#### Instructions to follow:
Scan the lines below for "section" and copy the matches.
── Information shown
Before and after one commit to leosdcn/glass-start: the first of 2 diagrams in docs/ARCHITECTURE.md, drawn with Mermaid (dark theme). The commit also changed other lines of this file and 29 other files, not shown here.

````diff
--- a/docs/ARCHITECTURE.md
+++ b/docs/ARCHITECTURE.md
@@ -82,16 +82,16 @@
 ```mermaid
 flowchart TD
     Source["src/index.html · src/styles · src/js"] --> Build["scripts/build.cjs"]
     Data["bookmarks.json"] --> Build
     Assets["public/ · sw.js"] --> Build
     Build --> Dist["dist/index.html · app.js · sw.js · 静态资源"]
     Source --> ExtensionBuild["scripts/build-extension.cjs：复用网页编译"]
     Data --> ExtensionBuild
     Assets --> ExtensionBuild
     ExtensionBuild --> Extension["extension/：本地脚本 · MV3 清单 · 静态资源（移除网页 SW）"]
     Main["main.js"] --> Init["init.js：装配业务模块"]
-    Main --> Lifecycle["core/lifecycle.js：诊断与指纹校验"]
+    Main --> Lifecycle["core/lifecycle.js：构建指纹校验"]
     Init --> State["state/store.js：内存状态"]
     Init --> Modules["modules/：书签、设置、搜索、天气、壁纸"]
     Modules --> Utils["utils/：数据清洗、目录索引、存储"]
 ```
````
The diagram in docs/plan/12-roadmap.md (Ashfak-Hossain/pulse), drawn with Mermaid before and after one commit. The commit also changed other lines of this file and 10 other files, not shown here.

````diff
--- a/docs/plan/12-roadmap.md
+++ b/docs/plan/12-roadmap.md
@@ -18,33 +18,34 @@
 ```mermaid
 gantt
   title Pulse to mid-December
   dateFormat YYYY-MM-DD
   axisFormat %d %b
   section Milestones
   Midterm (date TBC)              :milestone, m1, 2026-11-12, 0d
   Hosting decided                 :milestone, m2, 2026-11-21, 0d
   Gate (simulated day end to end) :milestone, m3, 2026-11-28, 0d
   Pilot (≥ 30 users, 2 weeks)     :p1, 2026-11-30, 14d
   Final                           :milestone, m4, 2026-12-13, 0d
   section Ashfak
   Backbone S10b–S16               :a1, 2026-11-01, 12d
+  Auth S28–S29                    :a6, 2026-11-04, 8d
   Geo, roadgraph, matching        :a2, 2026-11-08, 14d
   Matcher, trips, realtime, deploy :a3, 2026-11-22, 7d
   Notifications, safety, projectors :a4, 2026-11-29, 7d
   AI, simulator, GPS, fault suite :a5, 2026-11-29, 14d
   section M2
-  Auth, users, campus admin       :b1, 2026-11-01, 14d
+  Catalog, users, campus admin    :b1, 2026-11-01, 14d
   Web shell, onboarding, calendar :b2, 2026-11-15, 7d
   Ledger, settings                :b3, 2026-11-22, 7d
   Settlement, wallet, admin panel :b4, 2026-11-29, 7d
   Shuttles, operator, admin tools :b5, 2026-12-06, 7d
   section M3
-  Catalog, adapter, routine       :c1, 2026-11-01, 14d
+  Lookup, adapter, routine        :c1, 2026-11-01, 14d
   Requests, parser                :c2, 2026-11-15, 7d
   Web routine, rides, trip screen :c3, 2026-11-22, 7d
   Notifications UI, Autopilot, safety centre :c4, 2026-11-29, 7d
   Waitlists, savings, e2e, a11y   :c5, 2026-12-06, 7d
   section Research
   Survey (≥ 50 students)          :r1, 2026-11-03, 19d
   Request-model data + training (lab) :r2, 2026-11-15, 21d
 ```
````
────
#### Reply:
   section Milestones
   section Ashfak
   section M2
   section M3
   section Research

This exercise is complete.